Downward revisions in education make up the bulk of the general fund savings. The vo-techs saw 225 fewer students enroll than the budget anticipated, resulting in $749,054 less expense than budgeted. K-12 fall enrollment was 354 students lower than budget, resulting in $1.69 million less in state aid. But the big difference is $6.61 million more in local revenue than the state budget expected. Add in a few other details, keep a little cushion for other unpredictables, and SB 55 takes $7.4 million out of education column of the state general fund.

The Bureau of Finance and Management told the Joint Appropriations Committee last week that revenues came in $10.7 million lower than expected for this fiscal year. However, by cashing out a $16 million Medicaid reserve fund and the ACA-obsoleted risk pool of $2.4 million, plus other adjustments, the FY2015 budget still comes out ahead $14.4 million. In other words, even if all the kids we expected had enrolled in the vo-techs and the public schools, and even if the locals hadn't overperformed on generating school revenue, we'd have still had plenty of money to cover our costs for this fiscal year.

Governor Dennis Daugaard once said he was "committed to the principle of 'first dollar and last dollar' for funding our schools." Well, here we have 14.4 million last dollars. Are we spending them on education?

The dual-credit program, which lets high school kids take college classes for credit toward graduation and toward their college transcripts for cheap is getting $577,500, to pay for many more students wisely participating (taking 5,500 more dual-credit courses than anticipated—good job, kids!). SB 55 sprinkles about $160K around the various campuses, plus 20 new full-time job units at USD. But the big one-time dollars we have at the end of this fiscal year are being directed elsewhere (per page 30 of BFM's January 14 presentation:

Emergency and Disaster Fund (SB 39) $7,994,449
Provider Direct Care Workforce Funding $4,125,000
Captive Insurance for Property and Casualty $4,000,000
Captive Insurance for Authorities $2,000,000
Sanford Underground Lab Ross Shaft Upgrades $3,950,000
SD Conservation Fund for Wildlife Habitat $1,500,000
Jobs For America’s Graduates Start-up Funding $925,000
River Flow Study $500,000
Tax Refunds for Elderly and Disabled $450,000
Rural Healthcare Recruitment Assistance (HB 1060) $381,766
Rural Healthcare Facility Recruitment Assistance (HB1057) $302,500
Total FY2015 Emergency Special Appropriations $26,128,715

Cleaning up disasters, recruiting health care workers, insuring state buildings, studying the Sioux River, giving old folks and the disabled a little tax break—all decent things to do... but none of them directing "last dollars" to improve our public schools.

Senate Bill 55 goes first to Senate Appropriations, which has yet to fix a date for that discussion.
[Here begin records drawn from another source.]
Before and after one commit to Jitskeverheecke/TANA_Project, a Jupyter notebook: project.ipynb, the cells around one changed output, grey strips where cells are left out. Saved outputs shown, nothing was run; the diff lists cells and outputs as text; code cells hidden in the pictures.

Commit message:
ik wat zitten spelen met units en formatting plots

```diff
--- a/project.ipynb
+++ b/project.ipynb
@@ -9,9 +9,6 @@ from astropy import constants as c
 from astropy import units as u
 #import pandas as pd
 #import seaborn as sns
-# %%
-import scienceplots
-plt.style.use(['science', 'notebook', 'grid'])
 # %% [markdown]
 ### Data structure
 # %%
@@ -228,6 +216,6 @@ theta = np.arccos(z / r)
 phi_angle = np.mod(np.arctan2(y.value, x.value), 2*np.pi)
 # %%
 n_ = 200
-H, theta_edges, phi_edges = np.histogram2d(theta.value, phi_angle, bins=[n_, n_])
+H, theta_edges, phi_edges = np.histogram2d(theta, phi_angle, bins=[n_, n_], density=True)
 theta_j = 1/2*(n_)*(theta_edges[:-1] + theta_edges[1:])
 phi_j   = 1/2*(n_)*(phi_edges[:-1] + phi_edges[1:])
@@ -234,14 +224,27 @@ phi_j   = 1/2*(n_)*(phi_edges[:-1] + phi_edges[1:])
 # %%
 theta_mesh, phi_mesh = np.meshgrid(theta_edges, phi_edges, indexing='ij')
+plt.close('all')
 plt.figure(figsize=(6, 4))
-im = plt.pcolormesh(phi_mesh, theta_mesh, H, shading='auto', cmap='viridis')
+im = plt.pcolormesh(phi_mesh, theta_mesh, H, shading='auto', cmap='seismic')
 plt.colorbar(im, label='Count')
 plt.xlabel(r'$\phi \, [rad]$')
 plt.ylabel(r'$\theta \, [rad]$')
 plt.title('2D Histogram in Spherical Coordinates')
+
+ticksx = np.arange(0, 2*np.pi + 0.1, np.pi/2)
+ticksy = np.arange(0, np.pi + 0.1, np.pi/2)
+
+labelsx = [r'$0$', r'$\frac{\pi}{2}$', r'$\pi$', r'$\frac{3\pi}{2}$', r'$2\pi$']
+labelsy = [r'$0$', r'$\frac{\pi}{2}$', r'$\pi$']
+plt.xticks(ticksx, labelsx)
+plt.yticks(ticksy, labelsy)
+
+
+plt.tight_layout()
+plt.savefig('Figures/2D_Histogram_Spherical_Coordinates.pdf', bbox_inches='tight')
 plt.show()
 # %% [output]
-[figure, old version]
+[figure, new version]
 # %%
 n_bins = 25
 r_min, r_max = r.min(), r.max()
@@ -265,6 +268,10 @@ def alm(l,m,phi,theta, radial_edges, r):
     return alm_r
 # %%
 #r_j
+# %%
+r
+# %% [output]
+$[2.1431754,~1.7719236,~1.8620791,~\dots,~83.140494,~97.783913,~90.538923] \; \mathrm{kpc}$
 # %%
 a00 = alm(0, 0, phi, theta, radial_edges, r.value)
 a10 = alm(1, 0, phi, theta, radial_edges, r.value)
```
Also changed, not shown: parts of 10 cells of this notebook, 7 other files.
Perhaps amidst the recitation of dollar figures, we'll hear one of two legislators ask why we don't see more neat new ideas to boost our schools with those last dollars.